RECORDS SUPPLIED:
- Opening Delimiter -

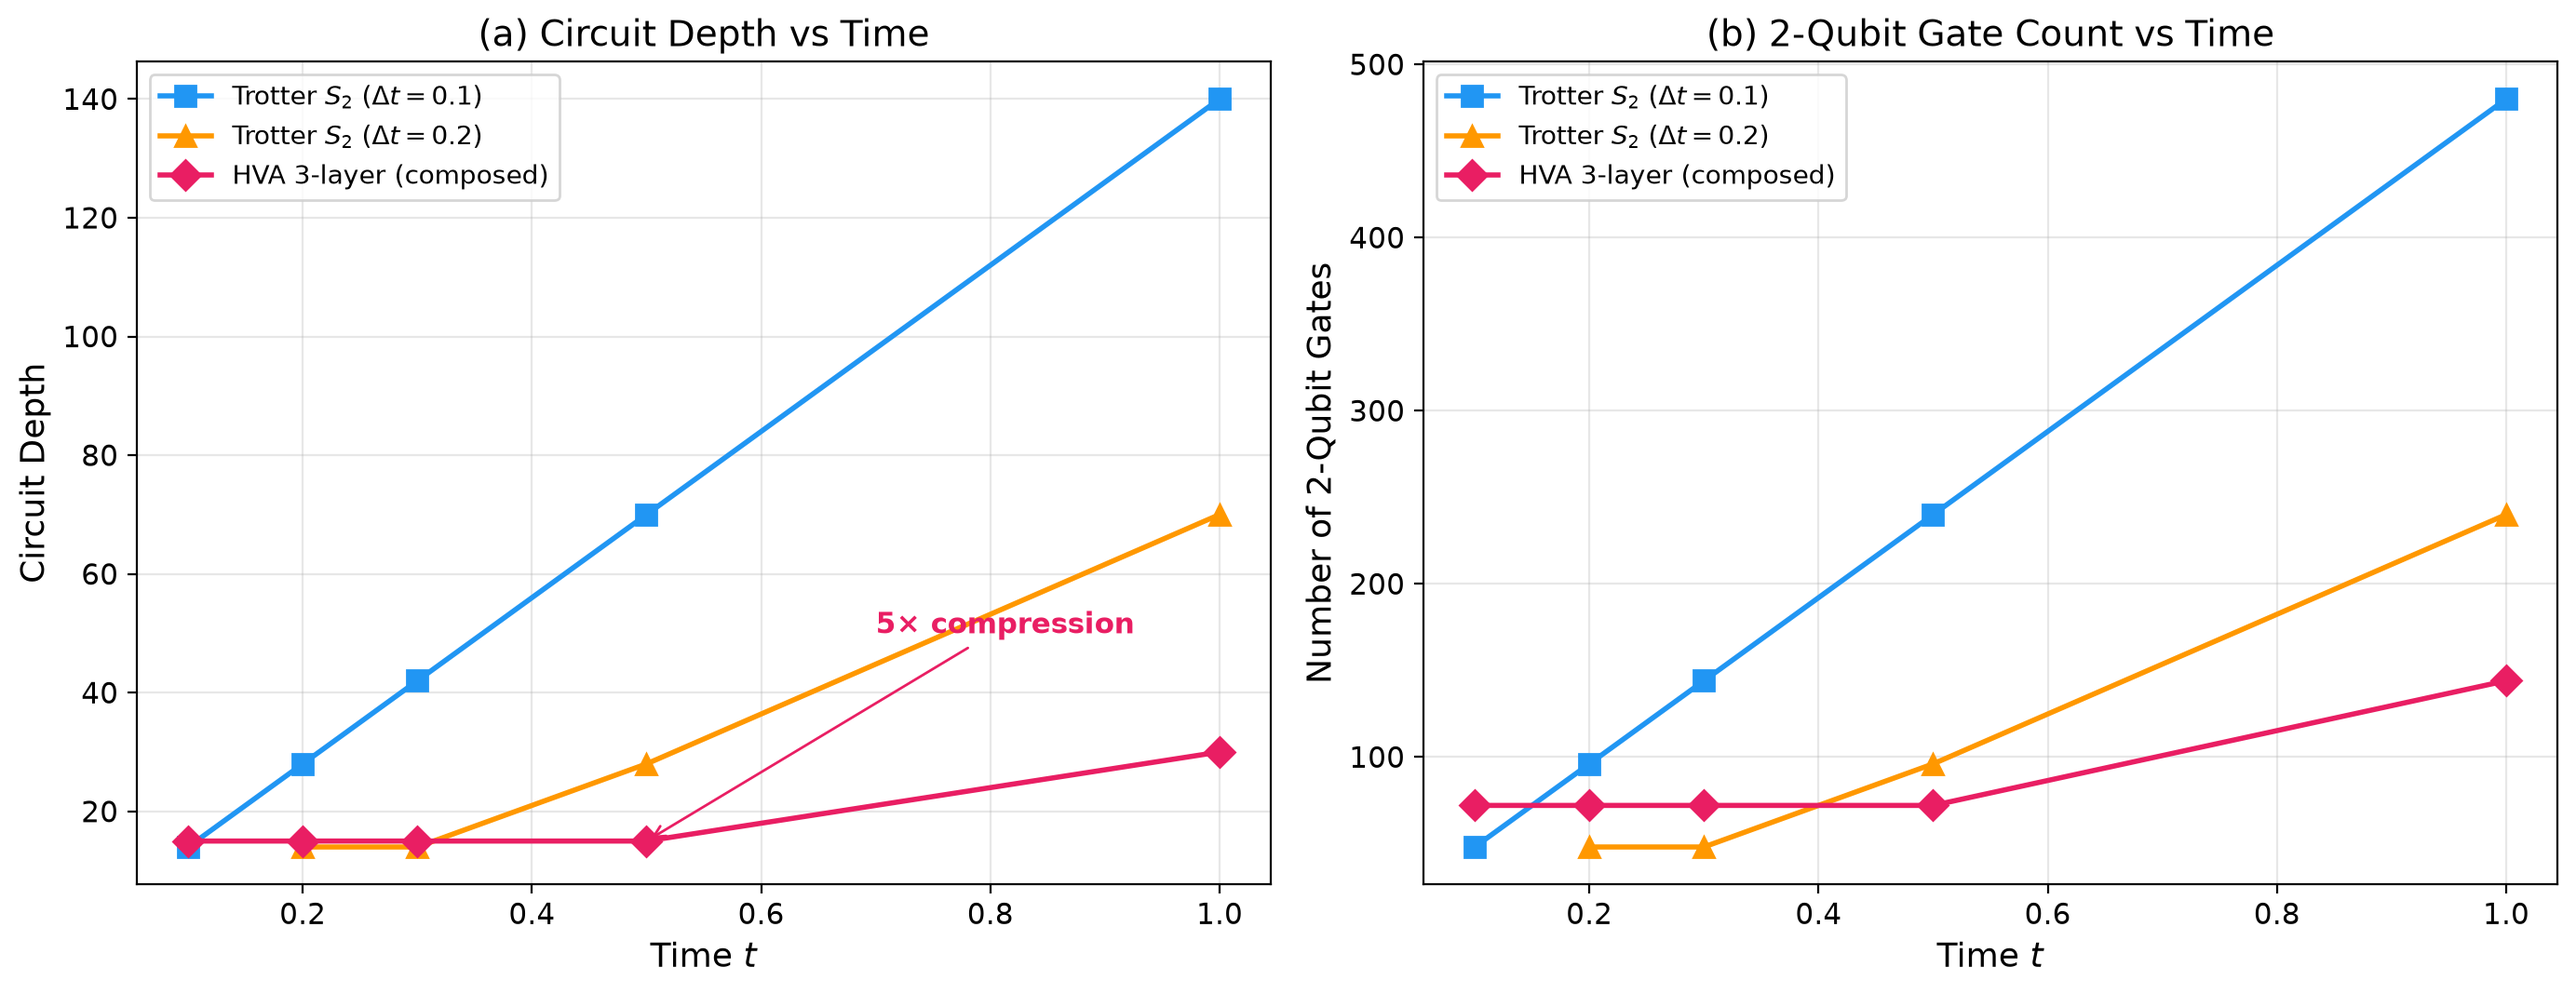
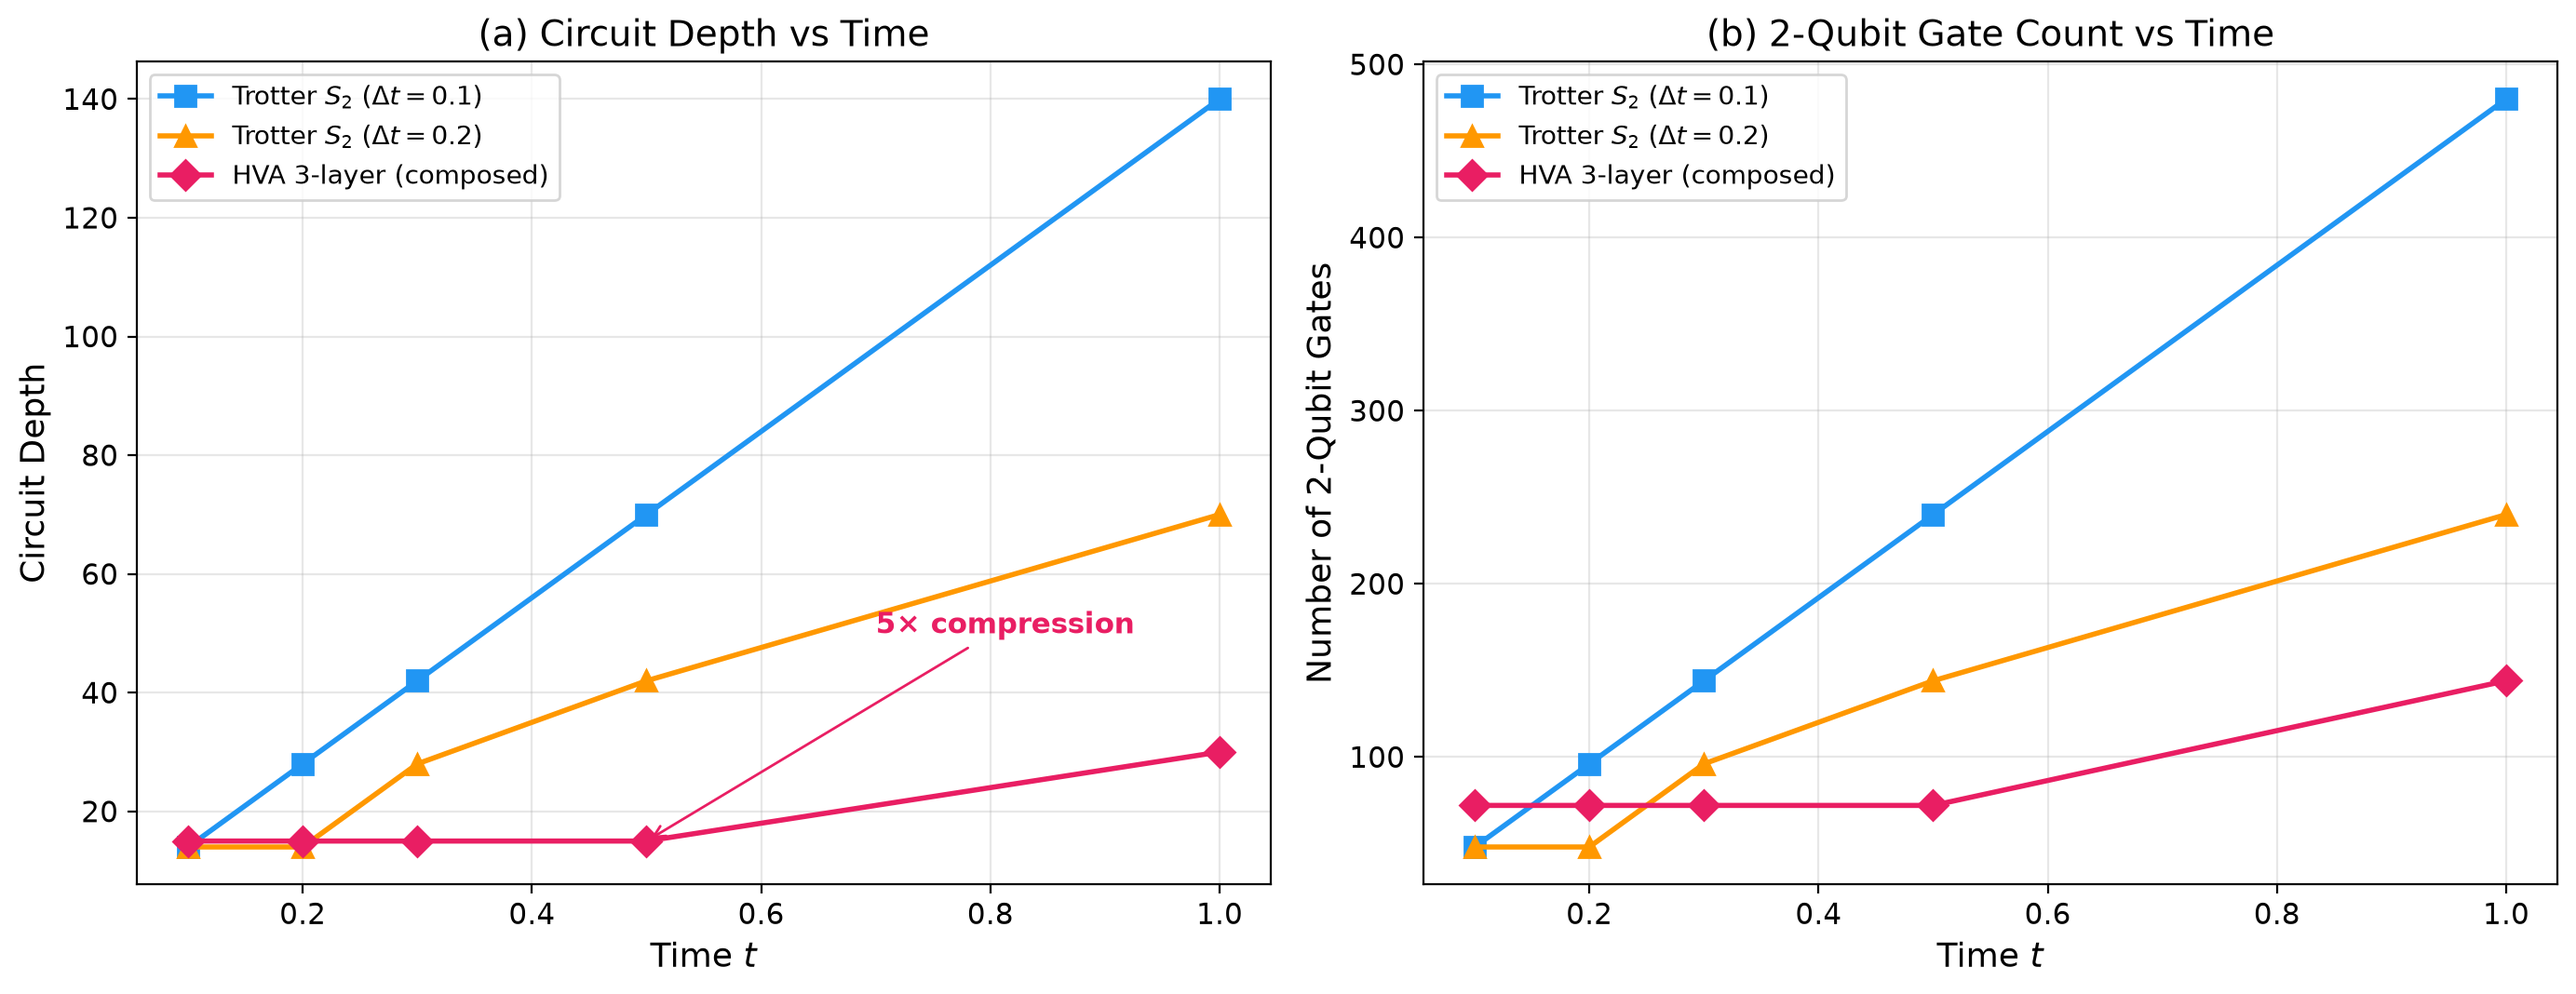
docs: use the exact-T composition table for the T1 compression ratio
The compression claim quoted trotter_results.json's dt=0.2, t=0.5 entry
(F=0.850) as evidence that Trotter collapses when squeezed to HVA's gate
count. That number is a step-rounding artifact -- two dt=0.2 steps land on
t=0.4, not t=0.5 -- not a Trotter failure. Replaced with the
composition_fidelity.json table, which evaluates every circuit at exactly the
same T, and noted the artifact so it is not quoted again. The honest reading
is a constant 2.8-4.7x depth advantage at every T, not a collapse.

diff --git a/scripts/plot_results.py b/scripts/plot_results.py
@@ -197,7 +197,11 @@ def plot_fidelity():
     ax1.set_ylabel('Fidelity $|\\langle\\psi_{\\rm approx}|\\psi_{\\rm exact}\\rangle|^2$')
     ax1.set_title('(a) State Fidelity vs Time')
     ax1.legend(fontsize=9, loc='lower left')
-    ax1.set_ylim(0.78, 1.005)
+    # Data-driven: every curve now sits close to 1, so a fixed floor would waste
+    # most of the axis. (It used to need one because the dt=0.2 curve dipped to
+    # 0.80 on a time-rounding artefact - see TrotterCircuit.num_steps.)
+    lo = min(min(y01), min(y02), min(yh))
+    ax1.set_ylim(lo - 0.15 * (1 - lo), 1 + 0.03 * (1 - lo))
     ax1.grid(True, alpha=0.3)
 
     # --- Panel (b): 1 - Fidelity (infidelity, log scale) ---

diff --git a/docs/issues/01-scale-plan.md b/docs/issues/01-scale-plan.md
@@ -39,16 +39,29 @@
   합성은 깊이가 `T` 에 선형이라 Trotter와 같은 스케일링입니다. 직접 훈련이
   선형보다 느리게 늘면 그게 진짜 결과입니다.
 
-### T1 의 압축 비율 (T=0.5)
+### T1 의 압축 비율
 
-| 회로 | 2Q 게이트 | 깊이 | fidelity |
-|:--|:--|:--|:--|
-| HVA 3층 | **72** | **17** | 0.99918 |
-| Trotter dt=0.2 | 96 | 28 | 0.85029 |
-| Trotter dt=0.1 | 240 | 70 | 0.99984 |
+`composition_fidelity.json` (수정 후 재실행) 이 모든 회로를 **정확히 같은 `T`**
+에서 비교하므로 이쪽을 씁니다.
 
-같은 정확도대(≈0.999)에서 240 → 72, **3.3배 압축**입니다. Trotter를 72에 가까운
-96까지 줄이면 fidelity가 0.85로 무너집니다.
+| T | 0.5 | 1.0 | 1.5 | 2.0 | 2.5 |
+|:--|:--|:--|:--|:--|:--|
+| HVA fidelity | 0.99918 | 0.99754 | 0.99563 | 0.99365 | 0.99176 |
+| HVA 깊이 | **15** | **30** | **45** | **60** | **75** |
+| Trotter dt=0.1 fidelity | 0.99984 | 0.99978 | 0.99964 | 0.99946 | 0.99925 |
+| Trotter dt=0.1 깊이 | 70 | 140 | 210 | 280 | 350 |
+| Trotter dt=0.2 fidelity | 0.99869 | 0.99628 | 0.99535 | 0.99095 | 0.98924 |
+| Trotter dt=0.2 깊이 | 42 | 70 | 112 | 140 | 168 |
+
+`dt=0.1` 이 fidelity 는 더 높지만 깊이가 **4.7배**입니다. `dt=0.2` 는 HVA 보다
+fidelity 가 낮으면서도 깊이가 **2.8배**입니다. 즉 깊이 우위는 실재하지만
+**모든 `T` 에서 같은 배율** — 상수배이지 스케일링 우위가 아닙니다. 합성 경로의
+깊이가 `T` 에 선형이니 당연한 결과입니다.
+
+> 주의: `trotter_results.json` 의 `dt=0.2, t=0.5` 항목은 fidelity 0.850 으로
+> 훨씬 나쁘게 보이는데, 이건 Trotter 가 무너진 것이 아니라 2스텝이 `t=0.4` 에
+> 해당하는 **스텝 반올림 artifact** 입니다. 압축 비율을 인용할 때 이 숫자를
+> 쓰면 안 됩니다.
 
 ## 타겟 생성의 벽 — `T` 를 키우면 훈련 데이터를 못 만듭니다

- Closing Delimiter -

EXERCISE DIRECTIONS:
Set down the records again verbatim, with no pictures.

FINISHED TASK:
docs: use the exact-T composition table for the T1 compression ratio
The compression claim quoted trotter_results.json's dt=0.2, t=0.5 entry
(F=0.850) as evidence that Trotter collapses when squeezed to HVA's gate
count. That number is a step-rounding artifact -- two dt=0.2 steps land on
t=0.4, not t=0.5 -- not a Trotter failure. Replaced with the
composition_fidelity.json table, which evaluates every circuit at exactly the
same T, and noted the artifact so it is not quoted again. The honest reading
is a constant 2.8-4.7x depth advantage at every T, not a collapse.

diff --git a/scripts/plot_results.py b/scripts/plot_results.py
@@ -197,7 +197,11 @@ def plot_fidelity():
     ax1.set_ylabel('Fidelity $|\\langle\\psi_{\\rm approx}|\\psi_{\\rm exact}\\rangle|^2$')
     ax1.set_title('(a) State Fidelity vs Time')
     ax1.legend(fontsize=9, loc='lower left')
-    ax1.set_ylim(0.78, 1.005)
+    # Data-driven: every curve now sits close to 1, so a fixed floor would waste
+    # most of the axis. (It used to need one because the dt=0.2 curve dipped to
+    # 0.80 on a time-rounding artefact - see TrotterCircuit.num_steps.)
+    lo = min(min(y01), min(y02), min(yh))
+    ax1.set_ylim(lo - 0.15 * (1 - lo), 1 + 0.03 * (1 - lo))
     ax1.grid(True, alpha=0.3)
 
     # --- Panel (b): 1 - Fidelity (infidelity, log scale) ---

diff --git a/docs/issues/01-scale-plan.md b/docs/issues/01-scale-plan.md
@@ -39,16 +39,29 @@
   합성은 깊이가 `T` 에 선형이라 Trotter와 같은 스케일링입니다. 직접 훈련이
   선형보다 느리게 늘면 그게 진짜 결과입니다.
 
-### T1 의 압축 비율 (T=0.5)
+### T1 의 압축 비율
 
-| 회로 | 2Q 게이트 | 깊이 | fidelity |
-|:--|:--|:--|:--|
-| HVA 3층 | **72** | **17** | 0.99918 |
-| Trotter dt=0.2 | 96 | 28 | 0.85029 |
-| Trotter dt=0.1 | 240 | 70 | 0.99984 |
+`composition_fidelity.json` (수정 후 재실행) 이 모든 회로를 **정확히 같은 `T`**
+에서 비교하므로 이쪽을 씁니다.
 
-같은 정확도대(≈0.999)에서 240 → 72, **3.3배 압축**입니다. Trotter를 72에 가까운
-96까지 줄이면 fidelity가 0.85로 무너집니다.
+| T | 0.5 | 1.0 | 1.5 | 2.0 | 2.5 |
+|:--|:--|:--|:--|:--|:--|
+| HVA fidelity | 0.99918 | 0.99754 | 0.99563 | 0.99365 | 0.99176 |
+| HVA 깊이 | **15** | **30** | **45** | **60** | **75** |
+| Trotter dt=0.1 fidelity | 0.99984 | 0.99978 | 0.99964 | 0.99946 | 0.99925 |
+| Trotter dt=0.1 깊이 | 70 | 140 | 210 | 280 | 350 |
+| Trotter dt=0.2 fidelity | 0.99869 | 0.99628 | 0.99535 | 0.99095 | 0.98924 |
+| Trotter dt=0.2 깊이 | 42 | 70 | 112 | 140 | 168 |
+
+`dt=0.1` 이 fidelity 는 더 높지만 깊이가 **4.7배**입니다. `dt=0.2` 는 HVA 보다
+fidelity 가 낮으면서도 깊이가 **2.8배**입니다. 즉 깊이 우위는 실재하지만
+**모든 `T` 에서 같은 배율** — 상수배이지 스케일링 우위가 아닙니다. 합성 경로의
+깊이가 `T` 에 선형이니 당연한 결과입니다.
+
+> 주의: `trotter_results.json` 의 `dt=0.2, t=0.5` 항목은 fidelity 0.850 으로
+> 훨씬 나쁘게 보이는데, 이건 Trotter 가 무너진 것이 아니라 2스텝이 `t=0.4` 에
+> 해당하는 **스텝 반올림 artifact** 입니다. 압축 비율을 인용할 때 이 숫자를
+> 쓰면 안 됩니다.
 
 ## 타겟 생성의 벽 — `T` 를 키우면 훈련 데이터를 못 만듭니다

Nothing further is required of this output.